A new study suggests that asymptomatic coronavirus infections among pregnant women may be less common than previously feared – at least outside of New York City. An earlier report found that more than 13% of admitted pregnant patients at two New York City hospitals had asymptomatic infections, which made the case for universal testing of women before childbirth. The new study, though, looked at more than 750 pregnant women who were admitted to hospitals in southern Connecticut without symptoms in April. 22 of those women tested positive for the virus.Source: CNN
Carocari Gift to Support Dr. Schwartz’s Ovarian Cancer Research
Deborah Carocari was only 36 when she was diagnosed with a rare form of advanced but low-grade ovarian cancer. At that time she received a prognosis of several months to a year from her physician, Peter Schwartz, MD, now the John Slade Ely Professor of Obstetrics, Gynecology, and Reproductive Sciences and Vice Chair, Gynecology. Debbie went on to defy those odds and battle the cancer for the next two decades. Although she ultimately succumbed to the disease, a generous gift from her estate is now making possible further ovarian cancer research by Dr. Schwartz.

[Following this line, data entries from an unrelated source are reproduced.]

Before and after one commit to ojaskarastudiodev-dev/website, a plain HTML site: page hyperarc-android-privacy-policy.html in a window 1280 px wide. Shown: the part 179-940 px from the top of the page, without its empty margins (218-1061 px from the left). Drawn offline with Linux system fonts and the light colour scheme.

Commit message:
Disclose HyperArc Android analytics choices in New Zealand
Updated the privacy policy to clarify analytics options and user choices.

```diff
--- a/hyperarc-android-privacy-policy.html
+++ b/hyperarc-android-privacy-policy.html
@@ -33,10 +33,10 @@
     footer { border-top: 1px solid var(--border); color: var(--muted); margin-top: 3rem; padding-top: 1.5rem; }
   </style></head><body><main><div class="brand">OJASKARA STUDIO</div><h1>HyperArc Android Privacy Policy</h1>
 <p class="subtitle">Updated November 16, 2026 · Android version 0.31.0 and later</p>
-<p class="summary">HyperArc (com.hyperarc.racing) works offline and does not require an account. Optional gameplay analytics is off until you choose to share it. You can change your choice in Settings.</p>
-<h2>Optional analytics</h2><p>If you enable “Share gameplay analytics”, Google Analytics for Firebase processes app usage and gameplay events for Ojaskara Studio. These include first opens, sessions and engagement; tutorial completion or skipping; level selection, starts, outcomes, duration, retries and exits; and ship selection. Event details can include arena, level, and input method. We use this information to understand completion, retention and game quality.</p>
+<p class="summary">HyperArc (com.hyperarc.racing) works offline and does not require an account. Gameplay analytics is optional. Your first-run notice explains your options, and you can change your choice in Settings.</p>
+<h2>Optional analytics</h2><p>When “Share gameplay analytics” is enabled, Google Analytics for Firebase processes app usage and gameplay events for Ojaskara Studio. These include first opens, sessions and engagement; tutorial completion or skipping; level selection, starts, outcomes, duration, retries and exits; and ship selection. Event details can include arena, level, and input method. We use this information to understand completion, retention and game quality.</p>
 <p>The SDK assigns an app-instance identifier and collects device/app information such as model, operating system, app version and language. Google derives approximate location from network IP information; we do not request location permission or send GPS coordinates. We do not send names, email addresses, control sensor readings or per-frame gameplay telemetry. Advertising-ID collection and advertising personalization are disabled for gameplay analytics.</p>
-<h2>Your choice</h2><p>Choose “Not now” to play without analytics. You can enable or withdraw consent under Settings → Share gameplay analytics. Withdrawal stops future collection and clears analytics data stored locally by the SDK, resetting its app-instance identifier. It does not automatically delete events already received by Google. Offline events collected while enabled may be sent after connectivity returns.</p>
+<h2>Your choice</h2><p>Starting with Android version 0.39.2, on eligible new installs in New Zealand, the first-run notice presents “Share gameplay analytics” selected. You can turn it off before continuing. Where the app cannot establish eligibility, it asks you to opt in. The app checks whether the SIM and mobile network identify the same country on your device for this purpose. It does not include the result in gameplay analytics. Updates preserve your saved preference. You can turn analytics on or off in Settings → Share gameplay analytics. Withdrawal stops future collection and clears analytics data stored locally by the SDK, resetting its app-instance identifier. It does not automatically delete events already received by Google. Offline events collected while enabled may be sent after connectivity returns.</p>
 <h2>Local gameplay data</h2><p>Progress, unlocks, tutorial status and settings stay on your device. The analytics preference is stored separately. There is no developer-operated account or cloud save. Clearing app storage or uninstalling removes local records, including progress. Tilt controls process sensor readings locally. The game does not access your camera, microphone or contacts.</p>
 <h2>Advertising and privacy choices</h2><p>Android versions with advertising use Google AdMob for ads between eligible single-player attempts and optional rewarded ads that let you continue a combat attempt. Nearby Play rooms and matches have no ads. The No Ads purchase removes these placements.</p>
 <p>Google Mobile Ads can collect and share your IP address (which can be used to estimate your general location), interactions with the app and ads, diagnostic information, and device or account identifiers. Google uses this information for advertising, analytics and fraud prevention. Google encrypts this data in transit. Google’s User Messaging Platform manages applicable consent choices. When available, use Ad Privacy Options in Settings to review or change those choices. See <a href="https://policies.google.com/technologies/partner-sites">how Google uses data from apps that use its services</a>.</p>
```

Taylor Receives the “Distinguished Scientist Award” from Society for Reproductive Investigation for 2020
The 2020 Society for Reproductive Investigation “Distinguished Scientist Award” is given to Hugh S. Taylor, MD, chair of the Department of Obstetrics, Gynecology and Reproductive Sciences at Yale.
Innovations and Discoveries on the Horizon
On the evening of November 20, Dr. Hugh Taylor welcomed just over 20 guests to an intimate event at the Boyer Center, focusing on the department’s advances for women in gynecological cancer research and infertility. It was an inspiring opportunity for all the guests to gain a more nuanced understanding of the many contributions the Department has made—and is poised to continue make—in these critical aspects of women’s health.
Doctors working on better HPV vaccination coverage for pre-teens and teens
The vaccine for Human Papilloma Virus, according to recent studies, is working better than expected, even though vaccination rates in both Connecticut and the country are stagnating well below the target rate. To increase those rates, health experts are recommending doctors urge parents to get the vaccine for their pre-teens and teenagers as part of a back-to-school checkup.Source: Fox 61